#### [Exercise prompt]
Please reproduce the records, omitting nothing and changing nothing.

#### [Material shown]
Content starts

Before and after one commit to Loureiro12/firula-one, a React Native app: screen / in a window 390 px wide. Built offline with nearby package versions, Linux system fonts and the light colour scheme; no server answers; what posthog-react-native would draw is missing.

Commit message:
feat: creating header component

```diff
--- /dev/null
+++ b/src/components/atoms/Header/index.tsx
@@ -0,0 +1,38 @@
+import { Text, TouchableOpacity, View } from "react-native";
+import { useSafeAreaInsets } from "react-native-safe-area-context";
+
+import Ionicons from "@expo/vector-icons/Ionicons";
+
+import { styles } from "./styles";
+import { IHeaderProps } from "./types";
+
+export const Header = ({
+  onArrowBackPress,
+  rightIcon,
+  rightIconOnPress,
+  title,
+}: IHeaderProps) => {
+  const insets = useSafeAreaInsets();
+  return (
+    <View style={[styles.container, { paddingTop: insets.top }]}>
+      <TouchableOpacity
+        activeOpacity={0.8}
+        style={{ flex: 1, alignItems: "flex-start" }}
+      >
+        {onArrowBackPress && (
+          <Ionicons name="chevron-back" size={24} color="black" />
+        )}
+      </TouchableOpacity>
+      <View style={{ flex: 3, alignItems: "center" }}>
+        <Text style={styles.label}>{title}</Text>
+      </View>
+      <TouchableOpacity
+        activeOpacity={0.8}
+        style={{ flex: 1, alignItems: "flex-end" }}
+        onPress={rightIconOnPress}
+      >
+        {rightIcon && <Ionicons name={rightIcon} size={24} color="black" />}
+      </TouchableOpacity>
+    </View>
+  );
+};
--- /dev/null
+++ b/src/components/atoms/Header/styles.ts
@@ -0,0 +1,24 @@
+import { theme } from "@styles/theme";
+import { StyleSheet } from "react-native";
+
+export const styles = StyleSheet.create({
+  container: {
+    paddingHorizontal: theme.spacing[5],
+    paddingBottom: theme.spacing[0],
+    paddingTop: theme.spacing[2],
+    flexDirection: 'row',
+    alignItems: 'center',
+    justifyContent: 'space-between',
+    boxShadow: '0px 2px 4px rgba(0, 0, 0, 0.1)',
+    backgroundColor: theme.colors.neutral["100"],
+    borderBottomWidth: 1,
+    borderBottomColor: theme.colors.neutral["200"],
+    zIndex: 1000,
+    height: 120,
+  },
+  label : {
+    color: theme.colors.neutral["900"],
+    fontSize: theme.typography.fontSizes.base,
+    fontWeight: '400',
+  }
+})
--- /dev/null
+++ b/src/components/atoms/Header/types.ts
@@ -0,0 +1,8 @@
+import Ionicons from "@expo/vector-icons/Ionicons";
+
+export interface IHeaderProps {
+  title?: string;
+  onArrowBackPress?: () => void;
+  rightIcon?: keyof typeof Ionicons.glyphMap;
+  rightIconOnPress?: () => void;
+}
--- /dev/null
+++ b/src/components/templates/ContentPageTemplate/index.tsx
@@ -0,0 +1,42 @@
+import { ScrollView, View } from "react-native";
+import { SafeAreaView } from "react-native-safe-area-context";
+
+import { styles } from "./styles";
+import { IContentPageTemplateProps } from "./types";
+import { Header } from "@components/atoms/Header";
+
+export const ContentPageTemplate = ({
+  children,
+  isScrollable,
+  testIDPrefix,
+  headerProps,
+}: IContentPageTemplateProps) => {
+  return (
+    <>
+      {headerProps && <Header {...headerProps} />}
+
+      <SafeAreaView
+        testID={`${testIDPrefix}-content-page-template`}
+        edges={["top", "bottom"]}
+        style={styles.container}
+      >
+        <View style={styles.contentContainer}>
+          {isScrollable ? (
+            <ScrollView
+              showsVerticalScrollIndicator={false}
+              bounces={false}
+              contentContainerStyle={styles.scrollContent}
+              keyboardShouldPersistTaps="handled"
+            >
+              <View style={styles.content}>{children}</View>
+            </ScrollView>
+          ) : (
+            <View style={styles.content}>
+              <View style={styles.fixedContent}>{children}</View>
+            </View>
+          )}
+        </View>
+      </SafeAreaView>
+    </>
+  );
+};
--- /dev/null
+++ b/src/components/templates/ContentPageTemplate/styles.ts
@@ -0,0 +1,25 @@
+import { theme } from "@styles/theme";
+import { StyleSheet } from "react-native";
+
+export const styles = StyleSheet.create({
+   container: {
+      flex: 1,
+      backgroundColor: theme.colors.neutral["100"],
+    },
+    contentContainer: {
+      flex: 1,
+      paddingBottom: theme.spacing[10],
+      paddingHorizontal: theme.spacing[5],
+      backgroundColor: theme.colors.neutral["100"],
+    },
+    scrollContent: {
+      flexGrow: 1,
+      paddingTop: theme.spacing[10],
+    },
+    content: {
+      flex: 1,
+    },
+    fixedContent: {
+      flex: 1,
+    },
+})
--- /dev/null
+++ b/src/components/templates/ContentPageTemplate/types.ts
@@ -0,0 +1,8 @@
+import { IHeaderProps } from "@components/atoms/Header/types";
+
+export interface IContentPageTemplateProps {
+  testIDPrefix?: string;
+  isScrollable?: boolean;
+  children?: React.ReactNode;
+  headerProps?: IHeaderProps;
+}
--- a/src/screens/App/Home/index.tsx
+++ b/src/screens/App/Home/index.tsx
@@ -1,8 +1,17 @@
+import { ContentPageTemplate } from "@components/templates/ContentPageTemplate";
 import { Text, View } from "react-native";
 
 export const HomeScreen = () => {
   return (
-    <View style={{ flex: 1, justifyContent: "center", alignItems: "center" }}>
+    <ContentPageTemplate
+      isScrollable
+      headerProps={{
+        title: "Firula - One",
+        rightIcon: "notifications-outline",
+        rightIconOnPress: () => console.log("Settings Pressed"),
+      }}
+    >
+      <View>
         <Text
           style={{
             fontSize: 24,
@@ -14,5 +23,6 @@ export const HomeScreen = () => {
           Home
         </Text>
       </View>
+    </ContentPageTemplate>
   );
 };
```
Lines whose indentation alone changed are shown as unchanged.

Content ends

#### [Solution]
Before and after one commit to Loureiro12/firula-one, a React Native app: screen / in a window 390 px wide. Built offline with nearby package versions, Linux system fonts and the light colour scheme; no server answers; what posthog-react-native would draw is missing.

Commit message:
feat: creating header component

```diff
--- /dev/null
+++ b/src/components/atoms/Header/index.tsx
@@ -0,0 +1,38 @@
+import { Text, TouchableOpacity, View } from "react-native";
+import { useSafeAreaInsets } from "react-native-safe-area-context";
+
+import Ionicons from "@expo/vector-icons/Ionicons";
+
+import { styles } from "./styles";
+import { IHeaderProps } from "./types";
+
+export const Header = ({
+  onArrowBackPress,
+  rightIcon,
+  rightIconOnPress,
+  title,
+}: IHeaderProps) => {
+  const insets = useSafeAreaInsets();
+  return (
+    <View style={[styles.container, { paddingTop: insets.top }]}>
+      <TouchableOpacity
+        activeOpacity={0.8}
+        style={{ flex: 1, alignItems: "flex-start" }}
+      >
+        {onArrowBackPress && (
+          <Ionicons name="chevron-back" size={24} color="black" />
+        )}
+      </TouchableOpacity>
+      <View style={{ flex: 3, alignItems: "center" }}>
+        <Text style={styles.label}>{title}</Text>
+      </View>
+      <TouchableOpacity
+        activeOpacity={0.8}
+        style={{ flex: 1, alignItems: "flex-end" }}
+        onPress={rightIconOnPress}
+      >
+        {rightIcon && <Ionicons name={rightIcon} size={24} color="black" />}
+      </TouchableOpacity>
+    </View>
+  );
+};
--- /dev/null
+++ b/src/components/atoms/Header/styles.ts
@@ -0,0 +1,24 @@
+import { theme } from "@styles/theme";
+import { StyleSheet } from "react-native";
+
+export const styles = StyleSheet.create({
+  container: {
+    paddingHorizontal: theme.spacing[5],
+    paddingBottom: theme.spacing[0],
+    paddingTop: theme.spacing[2],
+    flexDirection: 'row',
+    alignItems: 'center',
+    justifyContent: 'space-between',
+    boxShadow: '0px 2px 4px rgba(0, 0, 0, 0.1)',
+    backgroundColor: theme.colors.neutral["100"],
+    borderBottomWidth: 1,
+    borderBottomColor: theme.colors.neutral["200"],
+    zIndex: 1000,
+    height: 120,
+  },
+  label : {
+    color: theme.colors.neutral["900"],
+    fontSize: theme.typography.fontSizes.base,
+    fontWeight: '400',
+  }
+})
--- /dev/null
+++ b/src/components/atoms/Header/types.ts
@@ -0,0 +1,8 @@
+import Ionicons from "@expo/vector-icons/Ionicons";
+
+export interface IHeaderProps {
+  title?: string;
+  onArrowBackPress?: () => void;
+  rightIcon?: keyof typeof Ionicons.glyphMap;
+  rightIconOnPress?: () => void;
+}
--- /dev/null
+++ b/src/components/templates/ContentPageTemplate/index.tsx
@@ -0,0 +1,42 @@
+import { ScrollView, View } from "react-native";
+import { SafeAreaView } from "react-native-safe-area-context";
+
+import { styles } from "./styles";
+import { IContentPageTemplateProps } from "./types";
+import { Header } from "@components/atoms/Header";
+
+export const ContentPageTemplate = ({
+  children,
+  isScrollable,
+  testIDPrefix,
+  headerProps,
+}: IContentPageTemplateProps) => {
+  return (
+    <>
+      {headerProps && <Header {...headerProps} />}
+
+      <SafeAreaView
+        testID={`${testIDPrefix}-content-page-template`}
+        edges={["top", "bottom"]}
+        style={styles.container}
+      >
+        <View style={styles.contentContainer}>
+          {isScrollable ? (
+            <ScrollView
+              showsVerticalScrollIndicator={false}
+              bounces={false}
+              contentContainerStyle={styles.scrollContent}
+              keyboardShouldPersistTaps="handled"
+            >
+              <View style={styles.content}>{children}</View>
+            </ScrollView>
+          ) : (
+            <View style={styles.content}>
+              <View style={styles.fixedContent}>{children}</View>
+            </View>
+          )}
+        </View>
+      </SafeAreaView>
+    </>
+  );
+};
--- /dev/null
+++ b/src/components/templates/ContentPageTemplate/styles.ts
@@ -0,0 +1,25 @@
+import { theme } from "@styles/theme";
+import { StyleSheet } from "react-native";
+
+export const styles = StyleSheet.create({
+   container: {
+      flex: 1,
+      backgroundColor: theme.colors.neutral["100"],
+    },
+    contentContainer: {
+      flex: 1,
+      paddingBottom: theme.spacing[10],
+      paddingHorizontal: theme.spacing[5],
+      backgroundColor: theme.colors.neutral["100"],
+    },
+    scrollContent: {
+      flexGrow: 1,
+      paddingTop: theme.spacing[10],
+    },
+    content: {
+      flex: 1,
+    },
+    fixedContent: {
+      flex: 1,
+    },
+})
--- /dev/null
+++ b/src/components/templates/ContentPageTemplate/types.ts
@@ -0,0 +1,8 @@
+import { IHeaderProps } from "@components/atoms/Header/types";
+
+export interface IContentPageTemplateProps {
+  testIDPrefix?: string;
+  isScrollable?: boolean;
+  children?: React.ReactNode;
+  headerProps?: IHeaderProps;
+}
--- a/src/screens/App/Home/index.tsx
+++ b/src/screens/App/Home/index.tsx
@@ -1,8 +1,17 @@
+import { ContentPageTemplate } from "@components/templates/ContentPageTemplate";
 import { Text, View } from "react-native";
 
 export const HomeScreen = () => {
   return (
-    <View style={{ flex: 1, justifyContent: "center", alignItems: "center" }}>
+    <ContentPageTemplate
+      isScrollable
+      headerProps={{
+        title: "Firula - One",
+        rightIcon: "notifications-outline",
+        rightIconOnPress: () => console.log("Settings Pressed"),
+      }}
+    >
+      <View>
         <Text
           style={{
             fontSize: 24,
@@ -14,5 +23,6 @@ export const HomeScreen = () => {
           Home
         </Text>
       </View>
+    </ContentPageTemplate>
   );
 };
```
Lines whose indentation alone changed are shown as unchanged.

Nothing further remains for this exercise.